Jul 31, 2007
It was only a matter of time before the iPhone private SDK was cracked, and it looks as if that matter of time is Up. This news is exciting to me as an iPhone user, but also as a programmer. Assuming Apple doesn't patch this, which is a fairly large assumption, the UIKit will just continue to get more and more community documentation, and get easier and easier to work with. There are so many little apps that I want to see, (...for example, a voice record app!) that no bad can come out of this development.

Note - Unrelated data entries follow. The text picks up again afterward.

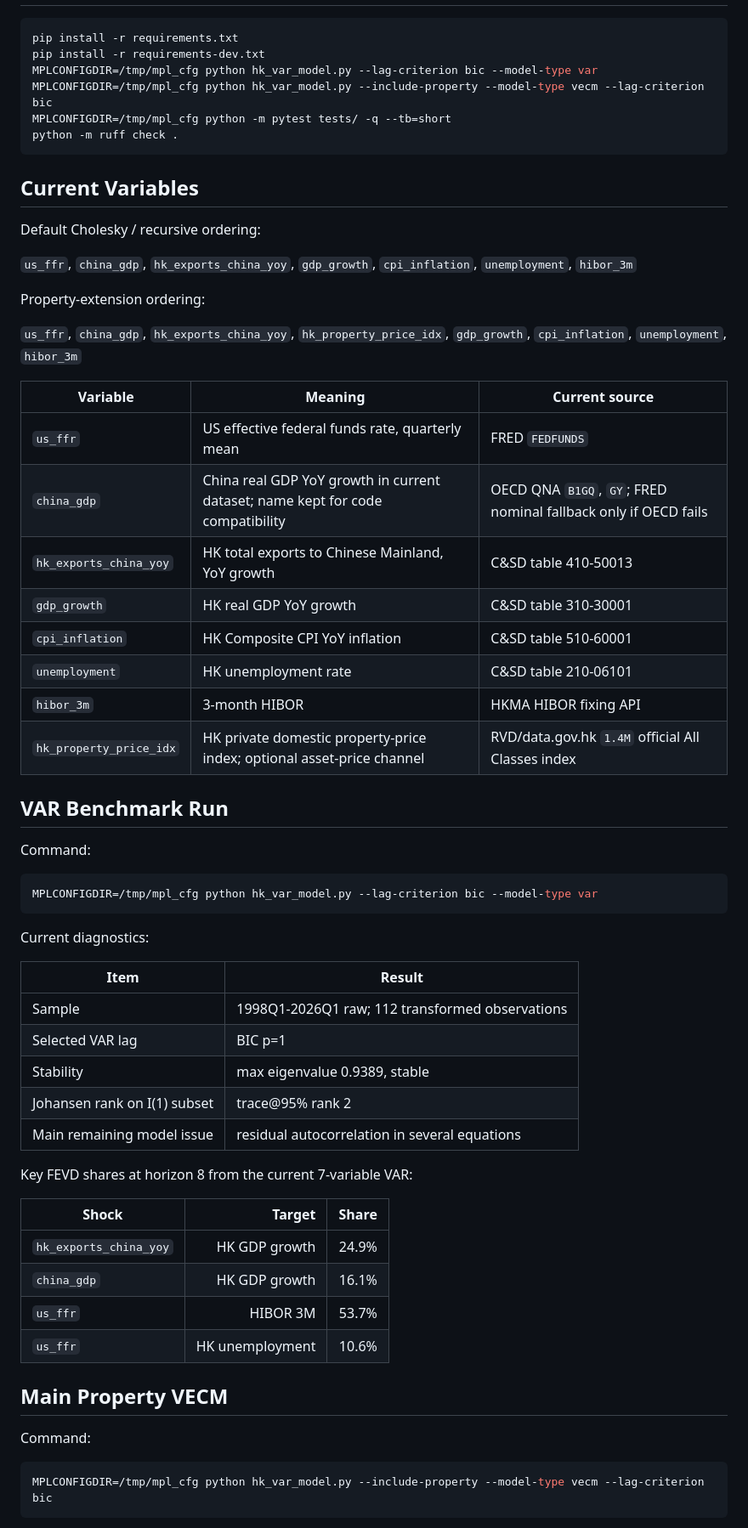
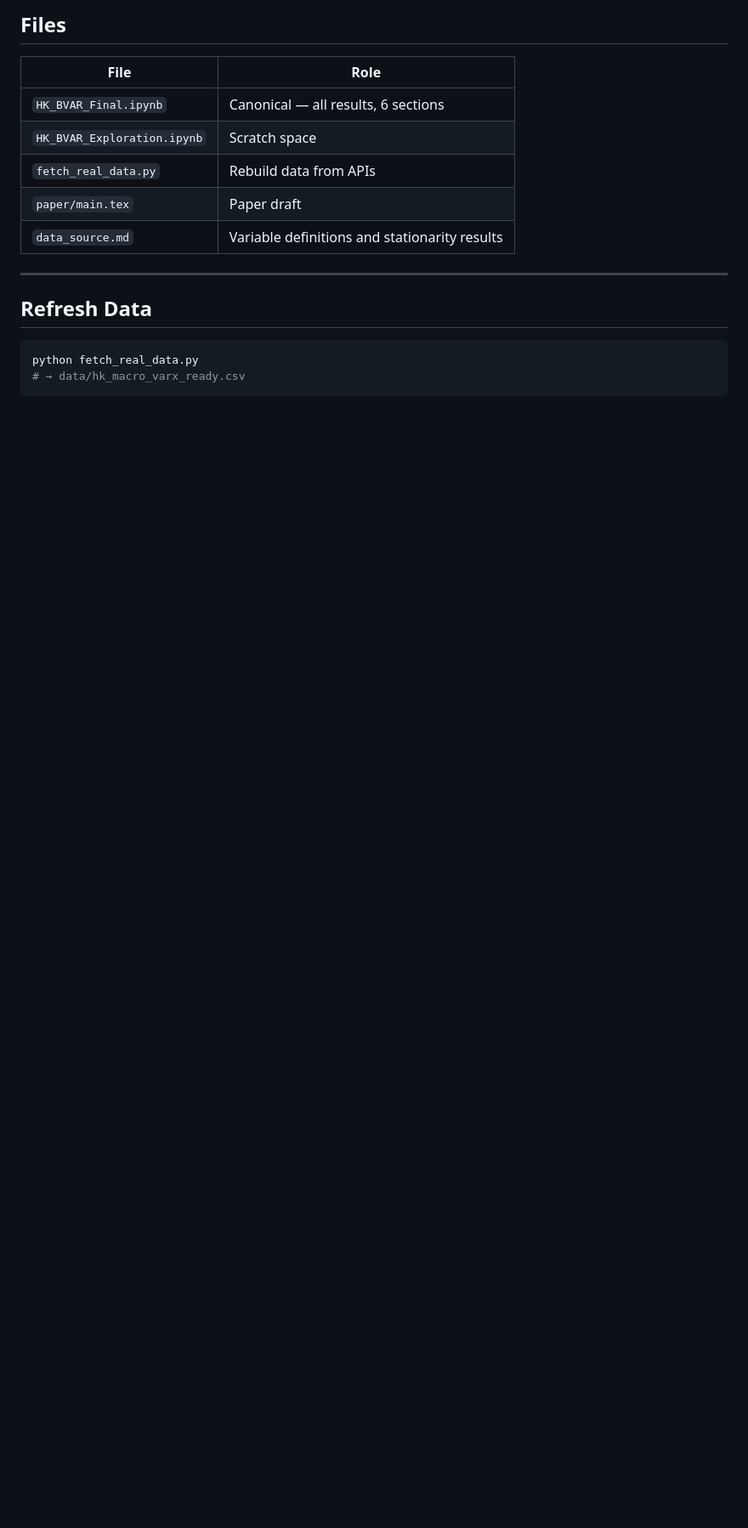
Before and after one commit to 4minutes-chung/Hong-Kong, a Markdown page: README.md, the part around one of its changes. Shown at 85% size. Rendered like a GitHub page; blank space fills up the shorter version.

````diff
--- a/README.md
+++ b/README.md
@@ -10,66 +103,18 @@ The current canonical panel has **113 quarters, 1998Q1-2026Q1**, and **7 variabl
+## Files
+
+| File | Role |
+|---|---|
+| `HK_BVAR_Final.ipynb` | Canonical — all results, 6 sections |
+| `HK_BVAR_Exploration.ipynb` | Scratch space |
+| `fetch_real_data.py` | Rebuild data from APIs |
+| `paper/main.tex` | Paper draft |
+| `data_source.md` | Variable definitions and stationarity results |
+
+---
+
+## Refresh Data
 
 ```bash
-pip install -r requirements.txt
-pip install -r requirements-dev.txt
-MPLCONFIGDIR=/tmp/mpl_cfg python hk_var_model.py --lag-criterion bic --model-type var
-MPLCONFIGDIR=/tmp/mpl_cfg python hk_var_model.py --include-property --model-type vecm --lag-criterion bic
-MPLCONFIGDIR=/tmp/mpl_cfg python -m pytest tests/ -q --tb=short
-python -m ruff check .
+python fetch_real_data.py
+# → data/hk_macro_varx_ready.csv
 ```
-
-## Current Variables
-
-Default Cholesky / recursive ordering:
-
-`us_ffr`, `china_gdp`, `hk_exports_china_yoy`, `gdp_growth`, `cpi_inflation`, `unemployment`, `hibor_3m`
-
-Property-extension ordering:
-
-`us_ffr`, `china_gdp`, `hk_exports_china_yoy`, `hk_property_price_idx`, `gdp_growth`, `cpi_inflation`, `unemployment`, `hibor_3m`
-
-| Variable | Meaning | Current source |
-|---|---|---|
-| `us_ffr` | US effective federal funds rate, quarterly mean | FRED `FEDFUNDS` |
-| `china_gdp` | China real GDP YoY growth in current dataset; name kept for code compatibility | OECD QNA `B1GQ`, `GY`; FRED nominal fallback only if OECD fails |
-| `hk_exports_china_yoy` | HK total exports to Chinese Mainland, YoY growth | C&SD table 410-50013 |
-| `gdp_growth` | HK real GDP YoY growth | C&SD table 310-30001 |
-| `cpi_inflation` | HK Composite CPI YoY inflation | C&SD table 510-60001 |
-| `unemployment` | HK unemployment rate | C&SD table 210-06101 |
-| `hibor_3m` | 3-month HIBOR | HKMA HIBOR fixing API |
-| `hk_property_price_idx` | HK private domestic property-price index; optional asset-price channel | RVD/data.gov.hk `1.4M` official All Classes index |
-
-## VAR Benchmark Run
-
-Command:
-
-```bash
-MPLCONFIGDIR=/tmp/mpl_cfg python hk_var_model.py --lag-criterion bic --model-type var
-```
-
-Current diagnostics:
-
-| Item | Result |
-|---|---|
-| Sample | 1998Q1-2026Q1 raw; 112 transformed observations |
-| Selected VAR lag | BIC p=1 |
-| Stability | max eigenvalue 0.9389, stable |
-| Johansen rank on I(1) subset | trace@95% rank 2 |
-| Main remaining model issue | residual autocorrelation in several equations |
-
-Key FEVD shares at horizon 8 from the current 7-variable VAR:
-
-| Shock | Target | Share |
-|---|---:|---:|
-| `hk_exports_china_yoy` | HK GDP growth | 24.9% |
-| `china_gdp` | HK GDP growth | 16.1% |
-| `us_ffr` | HIBOR 3M | 53.7% |
-| `us_ffr` | HK unemployment | 10.6% |
-
-## Main Property VECM
-
-Command:
-
-```bash
-MPLCONFIGDIR=/tmp/mpl_cfg python hk_var_model.py --include-property --model-type vecm --lag-criterion bic
-```
-
````
Also changed, not shown: other parts of README.md (+98 -29 lines).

About django_simpleaggregation: Well, one person responded on the mailing list, but that's it. I guess I hoped to get more of a response, given all of the work that went into the documentation and tutorial for it. In hindsight, I should have posted it to both the django-users and the django-developers mailing lists, instead of just the one for developers. But that's not really an option either, as you look like a jerk for crossposting. In any case, I'm sure people will stumble upon it and find it useful.
Google analytics rocks, by the way. I installed it for this site just a few days ago and am amazed by how polished and easy to use it is for a free site. It would be nice to get more frequent updates on the metrics, but hey, it's free! Not only is it good for figuring out where your traffic is coming from (mine is coming from Europe, mostly), but its good for finding out what people are looking at. In my case, embarrassingly enough, people are looking at that old unfinished django gallery app tutorial.
Besides all of this geeky stuff that this blog is usually about, I've recently started watching the BBC-produced TV show Jekyll. It sounds like a terrible idea for a series, and maybe it is, but it's got me hooked. There's something intrinsically great about a story where one is constantly learning/discovering.
Think about the first time you saw the first Matrix movie, and they started explaining what the Matrix was, or in Memento when you finally started getting the necessary information to piece everything together, or even in The Usual Suspects, when you find out about Kaiser Sose. It's the same thing with every episode of Jekyll. The first episode, you know just a tiny sliver of information about the overall story, and as they reveal more information, what you automatically assumed ended up being wrong.